Starring: Mary Elizabeth Winstead, Ryan Merriman, Alexz Johnson, Kris Lemche, Amanda Crew
Running Time: 93 min.
*** (out of ****)
I always thought the concept behind the Final Destination movies was deeper and not as far fetched as it initially seems. The idea that death could take any one of us at any moment hits a lot closer to home than some are willing to admit. The first Final Destination movie exploited this fear to maximum effect. The second movie did not. It abandoned the concept of strangers being thrown together by fate and attempting to win a poker game with death. Luckily, this second sequel goes back to the original film's roots as director James Wong returns to remind us what brought this franchise to the dance. It's easily the best in the series in addition to being a fairly smart movie that that does the teenage horror genre proud. It also features the best use of a roller coaster ever in a motion picture (excluding of course the late 70's disaster movie Roller Coaster). I'm worried the "3" in the title will stop people from buying or renting this, thinking it'll just be another lame sequel. It's not.
A group of high school kids prepare to ride one of those terrifying rollercoasters that everyone's afraid of going on but few would actually admit to. All except Wendy Christensen (Mary Elizabeth Winstead) who has a premonition of a horrific accident and freaks out, causing her and a bunch of other classmates to get off the ride. Much like the students in the first FD movie who were meant to die in the airplane crash, death then comes after all of them one by one in the order they were supposed to be seated in the rollercoaster.

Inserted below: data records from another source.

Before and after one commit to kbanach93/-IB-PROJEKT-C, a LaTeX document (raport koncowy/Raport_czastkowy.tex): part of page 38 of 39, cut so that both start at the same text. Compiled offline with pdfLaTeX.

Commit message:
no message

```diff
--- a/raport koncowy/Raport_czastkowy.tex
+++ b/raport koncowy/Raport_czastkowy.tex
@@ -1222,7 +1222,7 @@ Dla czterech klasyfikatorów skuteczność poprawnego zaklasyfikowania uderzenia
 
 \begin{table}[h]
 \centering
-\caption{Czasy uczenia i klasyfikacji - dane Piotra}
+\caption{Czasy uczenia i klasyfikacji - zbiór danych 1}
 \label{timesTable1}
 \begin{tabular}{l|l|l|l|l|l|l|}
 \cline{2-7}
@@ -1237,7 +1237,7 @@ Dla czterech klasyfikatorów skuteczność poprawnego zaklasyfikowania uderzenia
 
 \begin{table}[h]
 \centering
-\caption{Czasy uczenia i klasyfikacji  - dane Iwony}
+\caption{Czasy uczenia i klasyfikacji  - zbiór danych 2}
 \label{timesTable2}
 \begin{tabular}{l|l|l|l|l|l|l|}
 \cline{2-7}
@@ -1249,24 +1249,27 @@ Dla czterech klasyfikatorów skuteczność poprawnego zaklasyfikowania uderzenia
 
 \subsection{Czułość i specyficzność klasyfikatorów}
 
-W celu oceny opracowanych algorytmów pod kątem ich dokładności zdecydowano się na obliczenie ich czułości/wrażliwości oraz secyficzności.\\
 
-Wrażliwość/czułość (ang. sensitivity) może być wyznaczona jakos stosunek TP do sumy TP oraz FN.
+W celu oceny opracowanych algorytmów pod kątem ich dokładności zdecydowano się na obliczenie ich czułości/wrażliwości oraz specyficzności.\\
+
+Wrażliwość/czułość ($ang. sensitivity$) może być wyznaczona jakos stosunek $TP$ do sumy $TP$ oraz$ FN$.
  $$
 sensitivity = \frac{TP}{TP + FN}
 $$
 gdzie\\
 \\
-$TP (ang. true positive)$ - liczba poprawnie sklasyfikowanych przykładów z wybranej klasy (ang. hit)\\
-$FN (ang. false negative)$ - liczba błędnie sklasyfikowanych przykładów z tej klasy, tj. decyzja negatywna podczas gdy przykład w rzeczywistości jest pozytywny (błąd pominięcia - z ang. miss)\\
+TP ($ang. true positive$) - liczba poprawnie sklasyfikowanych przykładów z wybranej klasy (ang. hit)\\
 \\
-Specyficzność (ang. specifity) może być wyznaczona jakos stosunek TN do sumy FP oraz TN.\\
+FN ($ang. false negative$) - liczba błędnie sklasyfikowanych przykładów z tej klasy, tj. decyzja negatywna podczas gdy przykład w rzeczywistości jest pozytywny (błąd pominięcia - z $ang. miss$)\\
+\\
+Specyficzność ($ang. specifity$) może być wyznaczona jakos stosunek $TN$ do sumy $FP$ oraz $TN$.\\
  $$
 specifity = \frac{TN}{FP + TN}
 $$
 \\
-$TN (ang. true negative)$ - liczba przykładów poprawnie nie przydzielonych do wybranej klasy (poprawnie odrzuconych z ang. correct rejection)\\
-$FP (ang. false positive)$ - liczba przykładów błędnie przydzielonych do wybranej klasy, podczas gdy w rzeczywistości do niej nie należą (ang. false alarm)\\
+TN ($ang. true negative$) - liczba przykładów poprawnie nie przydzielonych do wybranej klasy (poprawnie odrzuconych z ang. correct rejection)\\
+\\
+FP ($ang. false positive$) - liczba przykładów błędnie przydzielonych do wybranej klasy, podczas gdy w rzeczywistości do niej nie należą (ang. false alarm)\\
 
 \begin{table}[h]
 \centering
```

Grieving over the death of her boyfriend on the ride, Wendy teams up with Kevin (Ryan Merriman), another survivor, to try to thwart death's plan. One of the clever things about the movie is how they're aware of what happened to the students in the first film and use it as a reference point to figure out what's going to happen to them. There's a great scene (which will no doubt offend many) where Kevin pulls out eery pictures that serve as clues that the assassination of Lincoln and the 9/11 attacks were going to happen, hammering home the point that death has a plan and there's often no escaping it. They look at the pictures taken before they got on the ride for clues to their fates and methods of their demise. They find them, but that's no guarantee they can stop it as the movie goes places you really don't expect it to, especially in it's clever ending, which liberally borrows from 1972's Tales From the Crypt.
The death scenes in this movie are also the most entertaining in the series using a tanning salon, a weight room, and a drive-thru in ways you won't believe. That's not even mentioning the incredible roller coaster disaster at the start of the film. It always bothered me that a roller coaster was never really used to it's full effect in the movies. If you think about it there's really nothing scarier than being suspended that far up in the air and have something go wrong. Finally a movie has taken advantage of that very real terror and complete loss of control.

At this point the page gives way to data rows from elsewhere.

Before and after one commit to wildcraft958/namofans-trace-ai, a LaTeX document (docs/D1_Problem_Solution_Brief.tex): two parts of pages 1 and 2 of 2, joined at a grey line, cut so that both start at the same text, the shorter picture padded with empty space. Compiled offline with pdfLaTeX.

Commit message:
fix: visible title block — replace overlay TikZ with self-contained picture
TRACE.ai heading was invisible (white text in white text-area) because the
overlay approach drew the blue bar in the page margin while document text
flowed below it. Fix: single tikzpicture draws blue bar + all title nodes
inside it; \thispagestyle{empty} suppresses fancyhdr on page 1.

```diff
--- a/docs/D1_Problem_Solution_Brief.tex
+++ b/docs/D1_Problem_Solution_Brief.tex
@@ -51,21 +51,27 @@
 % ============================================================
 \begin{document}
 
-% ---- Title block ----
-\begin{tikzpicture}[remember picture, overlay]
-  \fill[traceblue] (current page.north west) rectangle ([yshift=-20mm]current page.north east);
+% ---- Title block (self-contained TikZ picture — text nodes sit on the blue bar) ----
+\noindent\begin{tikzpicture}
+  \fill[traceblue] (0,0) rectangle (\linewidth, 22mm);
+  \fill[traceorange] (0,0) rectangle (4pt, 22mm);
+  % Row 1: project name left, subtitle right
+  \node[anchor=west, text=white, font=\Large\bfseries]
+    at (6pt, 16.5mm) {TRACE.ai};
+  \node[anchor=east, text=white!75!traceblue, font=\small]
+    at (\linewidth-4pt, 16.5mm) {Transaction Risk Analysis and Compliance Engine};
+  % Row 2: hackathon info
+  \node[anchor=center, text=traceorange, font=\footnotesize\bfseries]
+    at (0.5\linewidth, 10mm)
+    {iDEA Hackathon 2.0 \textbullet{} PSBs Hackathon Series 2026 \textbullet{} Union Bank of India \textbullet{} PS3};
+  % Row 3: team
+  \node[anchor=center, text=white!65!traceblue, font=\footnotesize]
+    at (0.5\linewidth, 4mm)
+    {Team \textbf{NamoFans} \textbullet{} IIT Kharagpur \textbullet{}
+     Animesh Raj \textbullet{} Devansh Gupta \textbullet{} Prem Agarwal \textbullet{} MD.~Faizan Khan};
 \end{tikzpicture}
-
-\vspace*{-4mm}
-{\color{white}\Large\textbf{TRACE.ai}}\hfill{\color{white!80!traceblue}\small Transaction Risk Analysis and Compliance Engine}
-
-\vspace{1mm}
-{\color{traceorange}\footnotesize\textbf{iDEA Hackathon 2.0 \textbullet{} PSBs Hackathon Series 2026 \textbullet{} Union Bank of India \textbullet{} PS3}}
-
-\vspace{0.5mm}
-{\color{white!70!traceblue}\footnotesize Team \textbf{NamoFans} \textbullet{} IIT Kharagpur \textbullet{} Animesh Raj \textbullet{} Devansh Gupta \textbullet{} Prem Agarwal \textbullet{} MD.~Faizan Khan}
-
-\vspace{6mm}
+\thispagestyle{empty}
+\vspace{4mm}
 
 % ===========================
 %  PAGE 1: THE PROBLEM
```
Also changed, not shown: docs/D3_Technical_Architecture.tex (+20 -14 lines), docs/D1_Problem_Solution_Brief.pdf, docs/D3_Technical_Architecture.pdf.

The characters are all typical teen horror movie caricatures like the jock, the goth chick, the dumb blonde slut, the sceptic, the virginal girl and the sleazy scumbag. What's great is the movie seems to revel it, with the filmmakers even bragging about it on the special features disc. Those descriptions of the characters were actually their's not mine. All the actors have fun with their parts, but Mary Elizabeth Winstead (who looks like a prettier version of Zooey Deschanel) does about as good a job as the virginal heroin that I've ever seen in a teen horror flick. She actually looks and acts like a real high school girl, which is rare in this genre.
That the movie is populated by nobody actors helps it's cause as everything seems fresh, so much so I started to forget this was a sequel or that there was ever any other Final Destination film. This one sets standard for the series. If the movie made more interesting choices visually, taken the narrative a little more seriously and aimed a little higher it would have taken this thriller into 4 star territory, like the brilliant Saw. That's not a complaint though, because it's not that type of movie and really shouldn't aim to be. The movie is so fun and exciting I can't imagine anyone wouldn't enjoy it for what it is.
This release comes in a 2-disc "Thrill Ride Edition" that's as fully loaded as any recent release you've seen. There's an fascinating documentary on the conventions of the "dead teenager movie" complete with a great interview with Roger Ebert, a documentary on the making of the film, and an animated short about real-life cases of people narrowly avoiding death that's incredible. There's also the full-length audio commentary and a feature that lets you watch the movie while changing the course of events and the character's fates. While there will definitely be better movies than FD3 this year, I doubt they'll be anything better in the teen horror movie genre. Hopefully, there isn't a Final Destination 4. Better that the series go out on top.